Check the lines of the listing below for the word "وسجل", and state only how many have it.
==*==
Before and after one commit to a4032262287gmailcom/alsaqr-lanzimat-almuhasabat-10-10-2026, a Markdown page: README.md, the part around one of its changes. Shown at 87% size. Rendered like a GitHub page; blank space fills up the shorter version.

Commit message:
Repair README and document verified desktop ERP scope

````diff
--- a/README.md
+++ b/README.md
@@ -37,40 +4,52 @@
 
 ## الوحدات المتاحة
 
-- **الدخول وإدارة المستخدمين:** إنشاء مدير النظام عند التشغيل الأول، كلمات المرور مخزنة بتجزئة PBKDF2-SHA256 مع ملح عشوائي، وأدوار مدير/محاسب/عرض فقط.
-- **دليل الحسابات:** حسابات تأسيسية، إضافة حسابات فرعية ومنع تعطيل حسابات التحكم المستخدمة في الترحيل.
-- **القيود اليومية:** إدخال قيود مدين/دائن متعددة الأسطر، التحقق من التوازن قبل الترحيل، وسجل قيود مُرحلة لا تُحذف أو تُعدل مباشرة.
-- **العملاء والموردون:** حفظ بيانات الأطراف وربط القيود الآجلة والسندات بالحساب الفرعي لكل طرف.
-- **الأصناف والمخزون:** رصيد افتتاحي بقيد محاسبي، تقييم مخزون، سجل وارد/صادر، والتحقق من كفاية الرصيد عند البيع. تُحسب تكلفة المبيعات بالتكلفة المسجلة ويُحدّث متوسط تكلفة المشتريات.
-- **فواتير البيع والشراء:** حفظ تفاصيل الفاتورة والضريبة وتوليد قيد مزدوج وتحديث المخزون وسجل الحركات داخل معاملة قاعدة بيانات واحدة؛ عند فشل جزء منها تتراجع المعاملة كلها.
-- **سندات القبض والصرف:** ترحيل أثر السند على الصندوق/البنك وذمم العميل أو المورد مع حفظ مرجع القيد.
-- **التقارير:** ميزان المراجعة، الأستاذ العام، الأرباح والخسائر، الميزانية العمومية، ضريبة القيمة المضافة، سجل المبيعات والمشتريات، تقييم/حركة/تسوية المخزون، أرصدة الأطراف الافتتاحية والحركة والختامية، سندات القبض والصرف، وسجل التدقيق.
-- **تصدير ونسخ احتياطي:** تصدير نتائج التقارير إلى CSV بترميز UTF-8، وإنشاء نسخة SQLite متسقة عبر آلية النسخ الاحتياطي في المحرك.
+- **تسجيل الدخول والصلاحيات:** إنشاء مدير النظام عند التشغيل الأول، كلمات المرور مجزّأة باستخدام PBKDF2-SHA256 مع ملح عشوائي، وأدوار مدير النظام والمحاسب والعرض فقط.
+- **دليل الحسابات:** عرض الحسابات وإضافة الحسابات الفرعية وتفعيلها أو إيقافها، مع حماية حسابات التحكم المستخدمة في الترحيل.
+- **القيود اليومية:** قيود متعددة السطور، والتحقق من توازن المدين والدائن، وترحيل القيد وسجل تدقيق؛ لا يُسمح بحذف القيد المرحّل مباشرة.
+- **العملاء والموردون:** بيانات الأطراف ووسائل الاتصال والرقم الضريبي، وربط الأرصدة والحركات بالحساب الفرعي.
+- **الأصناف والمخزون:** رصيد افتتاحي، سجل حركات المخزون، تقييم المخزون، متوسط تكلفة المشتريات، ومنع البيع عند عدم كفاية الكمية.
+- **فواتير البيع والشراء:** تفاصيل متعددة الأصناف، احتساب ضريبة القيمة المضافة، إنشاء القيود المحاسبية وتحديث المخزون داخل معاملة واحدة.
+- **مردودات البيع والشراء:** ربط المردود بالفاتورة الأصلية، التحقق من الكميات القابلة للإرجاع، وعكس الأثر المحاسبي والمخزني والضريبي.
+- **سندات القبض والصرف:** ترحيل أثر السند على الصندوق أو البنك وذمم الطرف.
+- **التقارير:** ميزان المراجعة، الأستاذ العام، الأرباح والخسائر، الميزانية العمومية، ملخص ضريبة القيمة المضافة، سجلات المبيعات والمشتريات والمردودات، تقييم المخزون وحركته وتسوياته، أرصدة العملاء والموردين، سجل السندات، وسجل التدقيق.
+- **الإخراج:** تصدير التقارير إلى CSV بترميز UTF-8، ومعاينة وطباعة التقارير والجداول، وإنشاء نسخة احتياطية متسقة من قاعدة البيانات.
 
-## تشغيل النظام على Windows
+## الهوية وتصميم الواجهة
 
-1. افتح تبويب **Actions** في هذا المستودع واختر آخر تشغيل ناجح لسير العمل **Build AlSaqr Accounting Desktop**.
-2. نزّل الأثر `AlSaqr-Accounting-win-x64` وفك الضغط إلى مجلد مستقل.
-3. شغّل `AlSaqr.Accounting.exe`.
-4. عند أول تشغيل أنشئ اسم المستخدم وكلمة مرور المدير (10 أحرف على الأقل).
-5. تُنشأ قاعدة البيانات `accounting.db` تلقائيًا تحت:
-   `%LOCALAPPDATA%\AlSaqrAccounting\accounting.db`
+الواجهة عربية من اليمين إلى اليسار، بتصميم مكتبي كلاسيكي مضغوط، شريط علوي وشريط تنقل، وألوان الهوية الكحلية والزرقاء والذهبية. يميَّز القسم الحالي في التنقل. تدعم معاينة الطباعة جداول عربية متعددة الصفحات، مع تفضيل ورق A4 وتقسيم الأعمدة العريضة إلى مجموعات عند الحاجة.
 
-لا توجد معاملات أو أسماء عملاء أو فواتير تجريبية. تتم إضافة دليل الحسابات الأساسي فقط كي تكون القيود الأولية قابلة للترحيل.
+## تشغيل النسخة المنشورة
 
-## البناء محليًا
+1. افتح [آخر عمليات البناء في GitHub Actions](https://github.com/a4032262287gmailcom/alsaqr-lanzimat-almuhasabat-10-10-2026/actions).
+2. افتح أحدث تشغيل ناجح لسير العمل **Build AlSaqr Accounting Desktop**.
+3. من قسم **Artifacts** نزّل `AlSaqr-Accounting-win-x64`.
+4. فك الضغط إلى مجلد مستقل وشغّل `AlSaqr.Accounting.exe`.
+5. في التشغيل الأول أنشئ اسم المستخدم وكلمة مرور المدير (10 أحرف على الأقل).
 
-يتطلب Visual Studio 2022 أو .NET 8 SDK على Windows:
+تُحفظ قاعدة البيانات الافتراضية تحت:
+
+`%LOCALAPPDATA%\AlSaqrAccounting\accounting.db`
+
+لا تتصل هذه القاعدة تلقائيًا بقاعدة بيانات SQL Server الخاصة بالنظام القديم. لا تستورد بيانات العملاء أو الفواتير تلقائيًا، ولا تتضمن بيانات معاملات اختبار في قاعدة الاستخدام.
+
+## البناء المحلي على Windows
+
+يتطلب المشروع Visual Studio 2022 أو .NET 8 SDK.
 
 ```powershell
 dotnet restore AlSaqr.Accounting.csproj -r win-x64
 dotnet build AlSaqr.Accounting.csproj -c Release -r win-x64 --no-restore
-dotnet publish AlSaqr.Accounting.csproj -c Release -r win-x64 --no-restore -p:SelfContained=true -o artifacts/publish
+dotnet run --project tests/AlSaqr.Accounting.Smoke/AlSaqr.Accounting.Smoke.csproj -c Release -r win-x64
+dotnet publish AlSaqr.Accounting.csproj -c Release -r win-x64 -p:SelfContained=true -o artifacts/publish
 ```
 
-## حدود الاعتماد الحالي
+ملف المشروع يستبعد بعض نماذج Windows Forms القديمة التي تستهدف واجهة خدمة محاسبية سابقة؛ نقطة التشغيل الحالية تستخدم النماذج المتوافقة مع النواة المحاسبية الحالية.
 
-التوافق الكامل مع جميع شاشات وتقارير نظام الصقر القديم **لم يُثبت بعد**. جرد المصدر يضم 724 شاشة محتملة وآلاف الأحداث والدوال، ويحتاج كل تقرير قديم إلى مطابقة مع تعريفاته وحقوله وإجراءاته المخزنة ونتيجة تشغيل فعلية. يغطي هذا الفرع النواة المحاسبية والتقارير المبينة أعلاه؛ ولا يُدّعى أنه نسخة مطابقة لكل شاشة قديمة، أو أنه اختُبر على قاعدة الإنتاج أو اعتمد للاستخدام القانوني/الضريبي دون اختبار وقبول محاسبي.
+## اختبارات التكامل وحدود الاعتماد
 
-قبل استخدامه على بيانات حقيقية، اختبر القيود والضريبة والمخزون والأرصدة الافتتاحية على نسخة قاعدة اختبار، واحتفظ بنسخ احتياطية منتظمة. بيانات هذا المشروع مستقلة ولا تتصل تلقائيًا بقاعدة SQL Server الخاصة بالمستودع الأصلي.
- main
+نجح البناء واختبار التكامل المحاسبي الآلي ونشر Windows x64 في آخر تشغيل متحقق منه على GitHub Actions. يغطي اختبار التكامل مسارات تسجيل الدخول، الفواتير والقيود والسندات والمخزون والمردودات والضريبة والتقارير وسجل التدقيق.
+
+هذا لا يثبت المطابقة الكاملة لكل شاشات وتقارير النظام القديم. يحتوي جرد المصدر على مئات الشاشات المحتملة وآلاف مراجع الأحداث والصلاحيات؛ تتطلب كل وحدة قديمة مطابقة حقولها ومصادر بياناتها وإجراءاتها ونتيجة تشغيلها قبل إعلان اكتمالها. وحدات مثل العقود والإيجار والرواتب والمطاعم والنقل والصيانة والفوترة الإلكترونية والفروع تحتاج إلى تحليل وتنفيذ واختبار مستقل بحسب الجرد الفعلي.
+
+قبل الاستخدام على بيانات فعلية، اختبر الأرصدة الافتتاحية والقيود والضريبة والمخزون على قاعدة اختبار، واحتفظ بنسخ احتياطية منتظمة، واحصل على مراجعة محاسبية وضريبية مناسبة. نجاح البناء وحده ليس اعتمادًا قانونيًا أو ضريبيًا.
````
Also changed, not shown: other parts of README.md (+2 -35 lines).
==*==
EXERCISE RESULT:
6